* [WHAT IS EXPECTED]:
Begin at the top of the records below and return each line exactly through the line with "Add TODOs to". Skip pictures.

*** RECORD SET ***

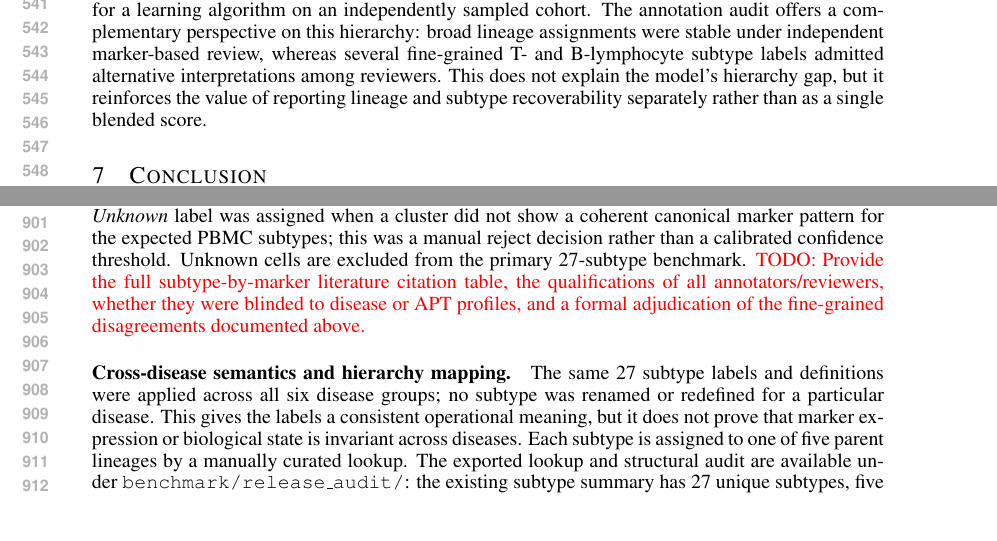
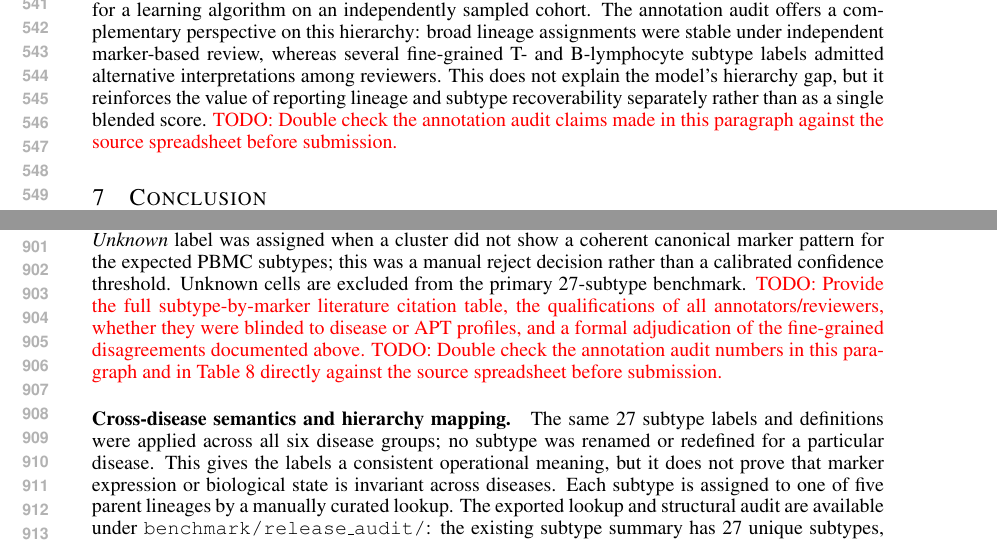
Before and after one commit to Yiling-Ma/-ICLR--APT, a LaTeX paper (iclr2027_conference.tex, which reads main/appendix_evaluation.tex, main/discussion.tex, main/task.tex): two parts of pages 11 and 17 of 37, joined at a grey line, cut so that both start at the same text, the shorter picture padded with empty space. Compiled offline with pdfLaTeX.

Commit message:
Add TODOs to double-check the new annotation-audit numbers before submission
Added at every place the marker-based annotation audit is cited (Sec 3.1, both annotation-related paragraphs in Appendix B.1, and the Discussion hierarchy paragraph), flagging that the reported counts should be re-verified against the source spreadsheet before the numbers are relied on in the final submission.

Co-Authored-By: Claude Sonnet 5 <noreply@anthropic.com>

```diff
--- a/main/appendix_evaluation.tex
+++ b/main/appendix_evaluation.tex
@@ -90,6 +90,9 @@ primary 27-subtype benchmark.
 qualifications of all annotators/reviewers, whether they were blinded to disease
 or APT profiles, and a formal adjudication of the fine-grained disagreements
 documented above.}
+\todo{Double check the annotation audit numbers in this paragraph and in
+Table~\ref{tab:annotation_audit} directly against the source spreadsheet
+before submission.}
 
 \input{tables/annotation_audit}
 
@@ -108,6 +111,8 @@ review of the subtype-to-lineage assignment is documented above (28/28 lineage
 concordance across three independent reviewers).
 \todo{Formal adjudication of the fine-grained subtype disagreements identified
 in that audit remains outstanding.}
+\todo{Double check the annotation audit numbers cited here against the source
+spreadsheet before submission.}
 
 \begin{itemize}
     \item \todo{Report recruiting site(s) and dates, prospective versus retrospective
--- a/main/discussion.tex
+++ b/main/discussion.tex
@@ -67,6 +67,8 @@ several fine-grained T- and B-lymphocyte subtype labels admitted alternative
 interpretations among reviewers. This does not explain the model's hierarchy
 gap, but it reinforces the value of reporting lineage and subtype recoverability
 separately rather than as a single blended score.
+\todo{Double check the annotation audit claims made in this paragraph against
+the source spreadsheet before submission.}
 
 \section{Conclusion}
 \label{sec:conclusion}
--- a/main/task.tex
+++ b/main/task.tex
@@ -31,6 +31,8 @@ T-cell activation/differentiation states and B-cell differentiation stages
 define \numlineages{} lineages and \numsubtypes{} subtypes. They remain operational reference
 labels, not independently measured biological truth, and evaluation against this
 subtype ontology is conditional on that choice.
+\todo{Double check the annotation audit numbers reported here against the
+source spreadsheet before submission.}
 
 The linked post-QC cohort contains 374{,}854 cells. Excluding the uncertain
 \emph{Unknown} subtype leaves \numcells{} benchmark cells. Each subtype has one
```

***

* [SOLVED PROBLEM]:
Before and after one commit to Yiling-Ma/-ICLR--APT, a LaTeX paper (iclr2027_conference.tex, which reads main/appendix_evaluation.tex, main/discussion.tex, main/task.tex): two parts of pages 11 and 17 of 37, joined at a grey line, cut so that both start at the same text, the shorter picture padded with empty space. Compiled offline with pdfLaTeX.

Commit message:
Add TODOs to double-check the new annotation-audit numbers before submission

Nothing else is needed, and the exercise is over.